Dan Newhouse and Clint Didier, both Republicans thanks to our state’s “Top 2” primary system, are battling to fill the seat about to be vacated by veteran politician Rep. Doc Hastings.
Besides sharing a political party, the candidates have little in common other than both are farmers and both have name recognition.
Newhouse, a Sunnyside farmer, served in the state House of Representatives for the 15th District and as state director of agriculture under former Gov. Chris Gregoire. Didier, a Franklin County farmer, is a former professional football player, as well as a perennial political candidate.
Didier’s views are on the extreme right of the Republican scale, with endorsements from folks like Sarah Palin and Ron Paul. Newhouse is a conservative but more reasoned. He has the support of Doc Hastings and the NRA, among many others.
Didier clearly has strong support in our community, his home turf. And because he has campaigned so many times and is a local celebrity from his football days, his name carries weight. Didier was the top vote-getter in the crowd of a dozen candidates in the primary election.
But what he doesn’t have is experience. Or a real grasp of the issues facing the district. While the clean-up at Hanford is a challenging topic for anyone to fully understand, Didier has struggled to address it at all. He has not shown well at recent debates, and his answers often sound more like coached rhetoric than potential solutions to issues.
Didier recently suggested abolishing the federal Department of Education and said that they federal government should stay out of Hanford contractors business. He clearly despises federal oversight, and would get attention for all the wrong reasons in the other Washington.
Newhouse clearly is the better candidate to represent us in Washington, D.C. He has a depth of experience and a passion for agriculture that will serve us well. He is a good speaker and has shown his ability to work across party lines as a Republican working under a Democratic governor’s administration.
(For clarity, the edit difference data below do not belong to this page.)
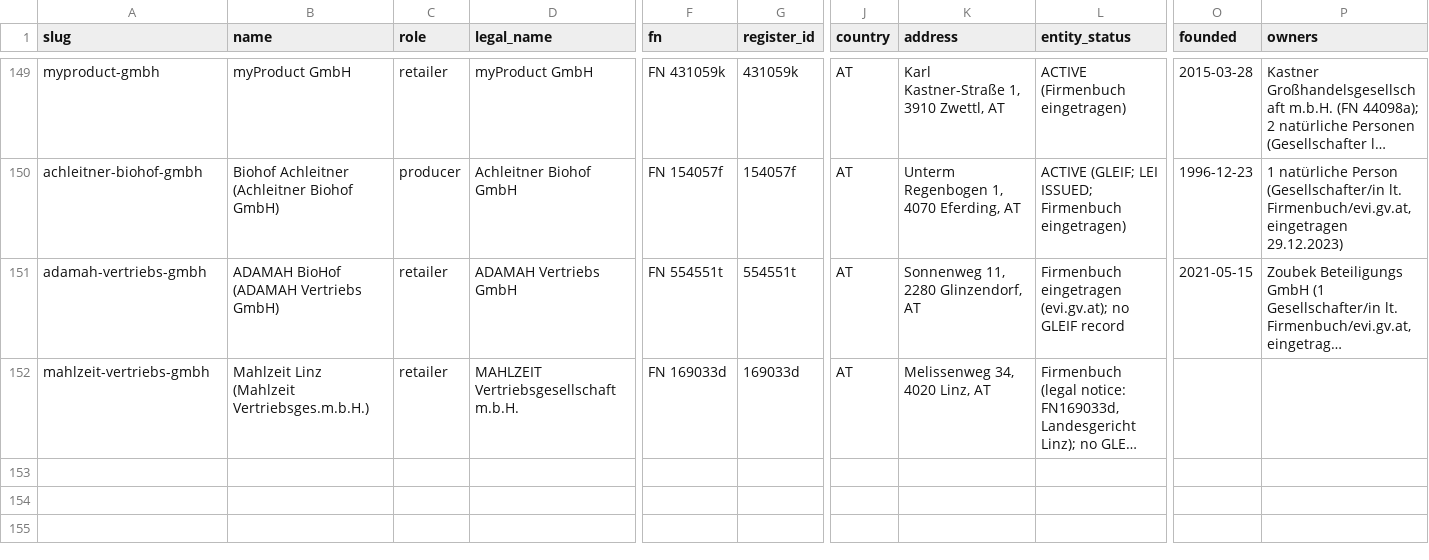
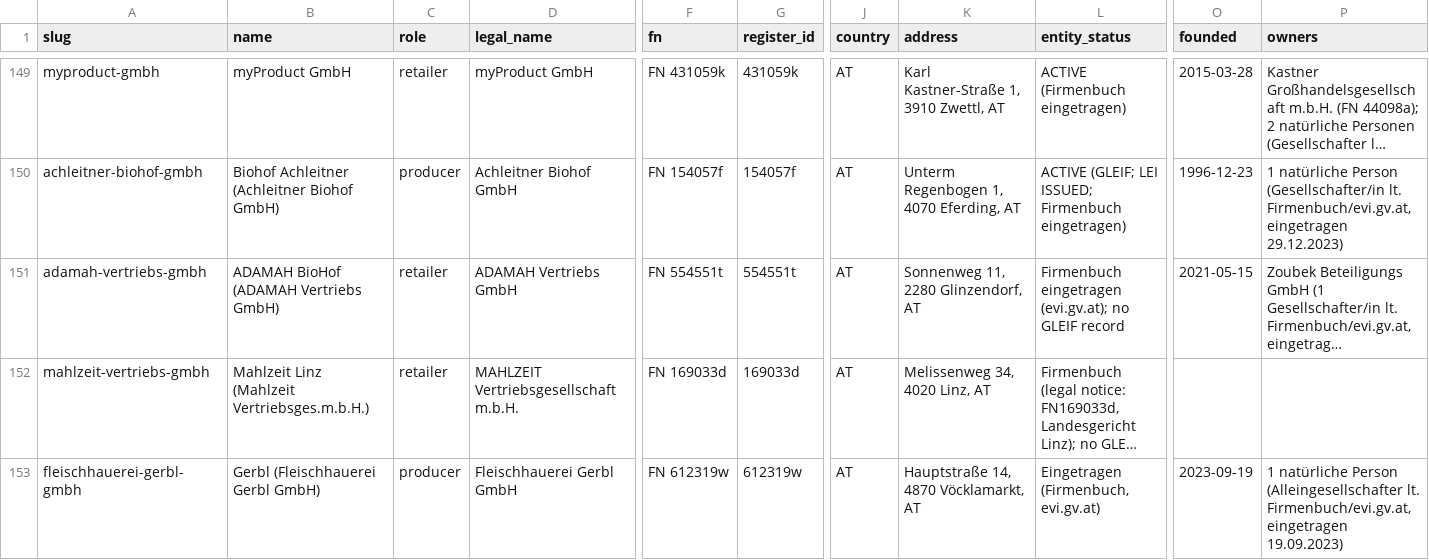
Before and after one commit to servas-ai/fertiggerichte-daten, a CSV file: data/companies.csv, drawn as a sheet; only a part is shown, gaps mark what is left out; long unchanged cells end in …; rows hold the shown columns only; the diff names each change by its address in the sheet, - before the commit and + after, or states it on an @@ line.

Commit message:
Daten-Squad T0236: new online store Gerbl im Glas (shop.gerbl.at, Fleischhauerei Gerbl GmbH, Vöcklamarkt OÖ; ships within Austria incl. Linz, 9,90 € EMS, dispatch Tuesdays) — +19 pasteurised glass-jar ready meals GIG01–GIG19 (Rindsgulasch, Kalbs-/Schweinsbeuschel, Gulaschsuppe, Rindsroulade, Zwiebelrostbraten, Gefüllte Paprika, Kichererbsencurry (vegetarisch) …), 9,00 € per ~450 ml jar (Rindssuppe 6,00 €), ingredients, allergens, shelf life (chilled 2–6 °C, ~12 weeks), 19/19 official jar packshots (GET-verified, vision-gated: lid/label number + dish name match). No nutrition/GTIN published → empty, not rankable; jar volume in ml → size_g empty. Excluded: Leberstreichwurst, 2 Geschenkskörbe. Companies 151→152: +Fleischhauerei Gerbl GmbH FN 612319w (LG Wels, evi.gv.at: eingetragen 19.09.2023, EUR 35 000, GF + Alleingesellschafter natural person), ATU79858539 VIES valid name+address; no GLEIF record. Logo rows 309→310: +Gerbl shop header logo (140x135, low-res, vision PASS; file staged in scripts/logo_work_T0236 until the fertig uid freeze lifts). online_mealprep 651→670. food-connectors 5174ba5. Evidence raw/gerbl_2026-10-18T0236.json. validate.py OK

```diff
--- a/data/companies.csv
+++ b/data/companies.csv
+row 153: fleischhauerei-gerbl-gmbh | Gerbl (Fleischhauerei Gerbl GmbH) | producer | Fleischhauerei Gerbl GmbH | FN 612319w | 612319w | AT | Hauptstraße 14, 4870 Vöcklamarkt, AT | Eingetragen (Firmenbuch, evi.gv.at) | 2023-09-19 | 1 natürliche Person (Alleingesellschafter lt. Firmenbuch/evi.gv.at, eingetragen 19.09.2023)
```
Also changed, not shown: data/logos.csv, 7 other files.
While he may not be as conservative as Didier, Newhouse is very much a conservative. His viewpoints are in line with the majority of the district’s residents, with immigration reform, protection of property rights and fiscal responsibility among his priorities.
We know there are many pro-Didier voters in our community, but please remember he is a political novice who has yet to win office despite campaigns for U.S. Senate and state Commissioner of Public Lands. His views are extreme and his experience relevant to the job at hand is minimal at best.